French regulator the Authorité des Marchés Financiers has issued additional disclosure requirements for structured investments' advertising material, even if the products have already been approved in other E.U. jurisdictions. The regulator says it is looking out for French investors, who may make decisions based on advertising material rather than the full prospectus. The announcement, however, has the market in an uproar because sales officials had been hoping they could distribute products with only the disclosures required under the E.U.'s Prospectus Directive.
"We want to be sure that the marketing materials reflect the main risks attached to the product," said an official at the AMF. Dealers are concerned this requirement--which includes specifying capital-protection levels and the risk characteristics of the product--could put off some investors. France's structured note business last year saw an estimated EUR15 billion-worth of derivative-based investment notes issued.

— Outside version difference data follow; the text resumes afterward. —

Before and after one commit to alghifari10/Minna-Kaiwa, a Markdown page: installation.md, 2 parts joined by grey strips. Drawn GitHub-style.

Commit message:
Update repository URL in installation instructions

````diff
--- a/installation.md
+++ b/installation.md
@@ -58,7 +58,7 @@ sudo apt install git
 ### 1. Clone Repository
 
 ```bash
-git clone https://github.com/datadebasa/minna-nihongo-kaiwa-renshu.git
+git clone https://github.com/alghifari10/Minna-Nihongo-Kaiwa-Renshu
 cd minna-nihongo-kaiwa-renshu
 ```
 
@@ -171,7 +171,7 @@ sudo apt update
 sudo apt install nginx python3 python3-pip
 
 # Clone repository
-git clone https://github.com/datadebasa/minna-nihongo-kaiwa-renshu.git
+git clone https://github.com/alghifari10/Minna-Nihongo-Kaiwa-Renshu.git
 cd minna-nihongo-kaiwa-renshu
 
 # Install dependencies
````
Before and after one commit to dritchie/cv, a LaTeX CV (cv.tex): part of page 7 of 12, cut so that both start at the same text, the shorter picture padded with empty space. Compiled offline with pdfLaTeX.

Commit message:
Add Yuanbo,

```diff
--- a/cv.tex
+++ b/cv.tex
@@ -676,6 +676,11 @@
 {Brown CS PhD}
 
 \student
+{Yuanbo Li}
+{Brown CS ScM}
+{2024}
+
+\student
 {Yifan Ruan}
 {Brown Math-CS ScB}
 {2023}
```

In particular, French investors have traditionally invested in more exotic, higher-margin products and although these will be allowed in some E.U. countries without additional disclosures in the advertising material, this will not be the case in France. The regulator will allow issuers to opt out of the advertising requirements, but they must explain why they are not complying and sales officials say this is an extra burden on compliance and legal officers. "It's a no-win situation," said one salesman.
The AMF notes in its announcement that the rules are in fact a cut-down version of previous marketing requirements, known as the General Principles relating to warrants and complex bonds. But Hervé Ekué, partner at Allen & Overy in Paris, added the regulations have taken the market by surprise, because at a consultation meeting in the fall, market participants believed they had persuaded the AMF that the General Principles would be entirely redundant after the Prospectus Directive was in place.
Sales officials at a handful of firms told DW structured funds and notes they had planned to sell in France this month have now been put on hold, while additional disclosures are added to the marketing material. Several lawyers agreed there's been a disruption to the usual flow of structures issued in France, but one noted the AMF's requirements are now similar to marketing rules for financial products in other jurisdictions, such as the U.K.